The University of Iowa University of Iowa

Upon Further Review: The Harder He Falls


Entering the 2012-2013 NBA season, many of the basketball pundits attempted to predict whether or not any Eastern Conference team could dethrone LeBron James and the World Champion Miami Heat. Some looked towards Boston, the gritty veterans that nearly defeated the Heat in the Eastern Conference Finals last May, if not for two historic performances from James to supplant the Celtics. Others felt that the Chicago Bulls, with the return of their herculean point guard, Derrick Rose, had the frontcourt size to pose problems for the versatile Heat. I firmly believed that the true challengers dwelled in the City of Brotherly Love.

The Philadelphia 76ers entered this campaign fresh off of a physical seven game playoff series with the aforementioned Celtics. The youthful bunch from Philadelphia pushed the Celtics to a full seven games, behind the ingenious coaching from Doug Collins. A rejuvenated franchise rising from behind the shadow of Allen Iverson, the versatile, energetic Sixers possess some vital pieces necessary to counter the champion Heat: an energetic backcourt that trigger a fearsome transition game and versatile perimeter players that could both create their own shots and defend the entire court. What the Sixers lacked was a dominant low post presence. After failing with the injury prone Elton Brand, Philadelphia needed a young, healthy big man to add a dimension to the team that Miami has lacked since their formation three years ago. The man that fit the bill fell into their lap last summer: Andrew Bynum.

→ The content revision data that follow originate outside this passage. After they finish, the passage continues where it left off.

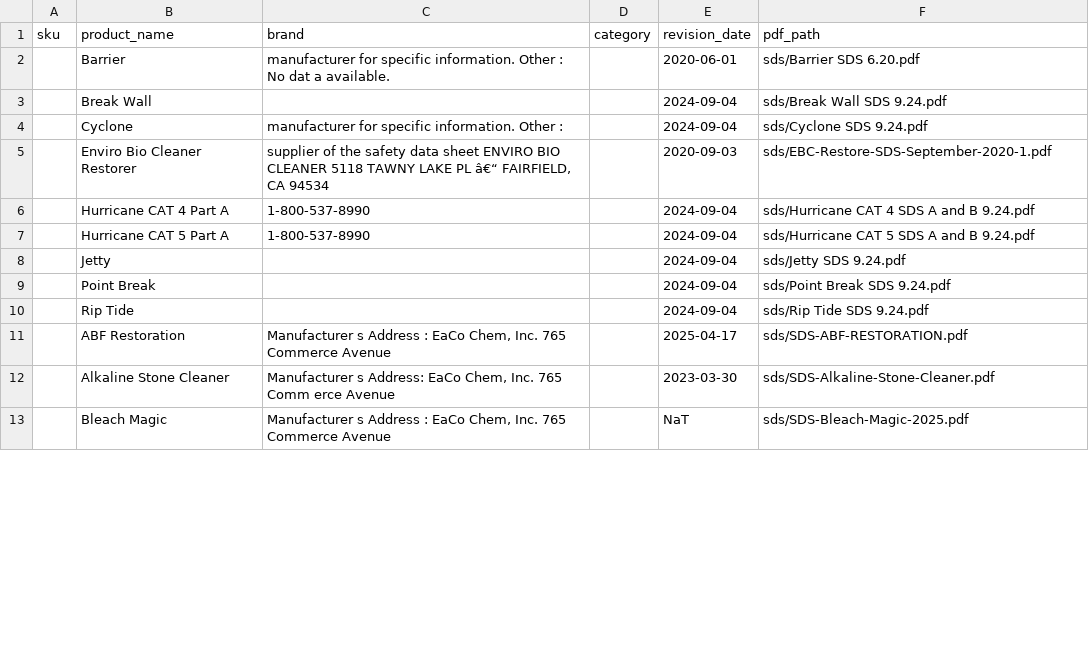
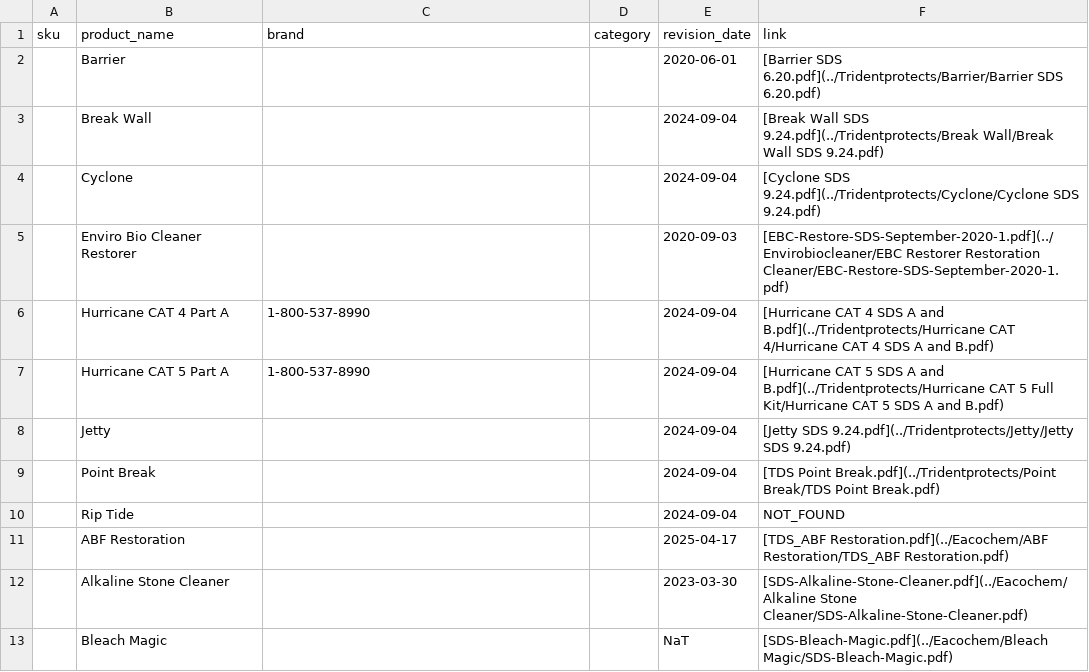
Before and after one commit to ThatThadGuy/SDS, a CSV file: docs/assets/tables/sds.csv, drawn as a sheet; only a part is shown; the diff covers the shown part only.

```diff
--- a/docs/assets/tables/sds.csv
+++ b/docs/assets/tables/sds.csv
@@ -1,13 +1,13 @@
-sku,product_name,brand,category,revision_date,pdf_path
-,Barrier,manufacturer for specific information. Other : No dat a available.,,2020-06-01,sds/Barrier SDS 6.20.pdf
-,Break Wall,,,2024-09-04,sds/Break Wall SDS 9.24.pdf
-,Cyclone,manufacturer for specific information.  Other :,,2024-09-04,sds/Cyclone SDS 9.24.pdf
-,Enviro Bio Cleaner Restorer,"supplier of the safety data sheet ENVIRO BIO  CLEANER 5118 TAWNY LAKE PL â€“ FAIRFIELD, CA 94534",,2020-09-03,sds/EBC-Restore-SDS-September-2020-1.pdf
-,Hurricane CAT 4 Part A,1-800-537-8990,,2024-09-04,sds/Hurricane CAT 4 SDS A and B 9.24.pdf
-,Hurricane CAT 5 Part A,1-800-537-8990,,2024-09-04,sds/Hurricane CAT 5 SDS A and B 9.24.pdf
-,Jetty,,,2024-09-04,sds/Jetty SDS 9.24.pdf
-,Point Break,,,2024-09-04,sds/Point Break SDS 9.24.pdf
-,Rip Tide,,,2024-09-04,sds/Rip Tide SDS 9.24.pdf
-,ABF Restoration,"Manufacturer s Address : EaCo Chem, Inc. 765 Commerce Avenue",,2025-04-17,sds/SDS-ABF-RESTORATION.pdf
-,Alkaline Stone Cleaner,"Manufacturer s Address: EaCo Chem, Inc. 765 Comm erce Avenue",,2023-03-30,sds/SDS-Alkaline-Stone-Cleaner.pdf
-,Bleach Magic,"Manufacturer s Address : EaCo Chem, Inc. 765 Commerce Avenue",,NaT,sds/SDS-Bleach-Magic-2025.pdf
+sku,product_name,brand,category,revision_date,link
+,Barrier,,,2020-06-01,[Barrier SDS 6.20.pdf](../Tridentprotects/Barrier/Barrier SDS 6.20.pdf)
+,Break Wall,,,2024-09-04,[Break Wall SDS 9.24.pdf](../Tridentprotects/Break Wall/Break Wall SDS 9.24.pdf)
+,Cyclone,,,2024-09-04,[Cyclone SDS 9.24.pdf](../Tridentprotects/Cyclone/Cyclone SDS 9.24.pdf)
+,Enviro Bio Cleaner Restorer,,,2020-09-03,[EBC-Restore-SDS-September-2020-1.pdf](../Envirobiocleaner/EBC Restorer Restoration Cleaner/EBC-Restore-SDS-September-2020-1.pdf)
+,Hurricane CAT 4 Part A,1-800-537-8990,,2024-09-04,[Hurricane CAT 4 SDS A and B.pdf](../Tridentprotects/Hurricane CAT 4/Hurricane CAT 4 SDS A and B.pdf)
+,Hurricane CAT 5 Part A,1-800-537-8990,,2024-09-04,[Hurricane CAT 5 SDS A and B.pdf](../Tridentprotects/Hurricane CAT 5  Full Kit/Hurricane CAT 5 SDS A and B.pdf)
+,Jetty,,,2024-09-04,[Jetty SDS 9.24.pdf](../Tridentprotects/Jetty/Jetty SDS 9.24.pdf)
+,Point Break,,,2024-09-04,[TDS Point Break.pdf](../Tridentprotects/Point Break/TDS Point Break.pdf)
+,Rip Tide,,,2024-09-04,NOT_FOUND
+,ABF Restoration,,,2025-04-17,[TDS_ABF Restoration.pdf](../Eacochem/ABF Restoration/TDS_ABF Restoration.pdf)
+,Alkaline Stone Cleaner,,,2023-03-30,[SDS-Alkaline-Stone-Cleaner.pdf](../Eacochem/Alkaline Stone Cleaner/SDS-Alkaline-Stone-Cleaner.pdf)
+,Bleach Magic,,,NaT,[SDS-Bleach-Magic.pdf](../Eacochem/Bleach Magic/SDS-Bleach-Magic.pdf)
```
Also changed, not shown: 3 added rows, 3 removed rows and 85 edited cells elsewhere in this file.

Bynum was acquired in a four-team trade with the Orlando Magic, Denver Nuggets and Los Angeles Lakers– the famous trade that netted the Lakers Dwight Howard. Widely considered the second best center in the game, Andrew Bynum’s movement was hardly an afterthought. To many, he was going to be the piece that put the 76ers in position to win a championship. Combined with the experience gained during last season’s playoff run against the aforementioned Bulls and Celtics, Collins’ crew finally possessed an anchor defensively, along with a low post force on the offensive end. The best part was that the 25 year-old was coming to Philadelphia after his best season in Los Angeles, when he averaged a double-double and played the most minutes in his 7 year career.

However, Bynum’s dominance comes with a caveat of playing a full season only once in his NBA career. Knee problems keep him from ever reaching the ceiling many thought, and still believe, he could attain. Many of the Lakers faithful assert that had he played in the 2008 NBA Finals, which they lost in six games to the Boston Celtics, the series would have been decidedly different.

Not only has Andrew Bynum not played a second for his new team this season, much of his recovery has been questioned and criticized. Earlier this winter and while unable to practice with a deep bone bruise in his left knee, Bynum infamously bruised his other knee bowling. Finally, after numerous setbacks, he was shelved for the season, requiring yet another surgery on both knees to repair the bone bruises that seem to never heal.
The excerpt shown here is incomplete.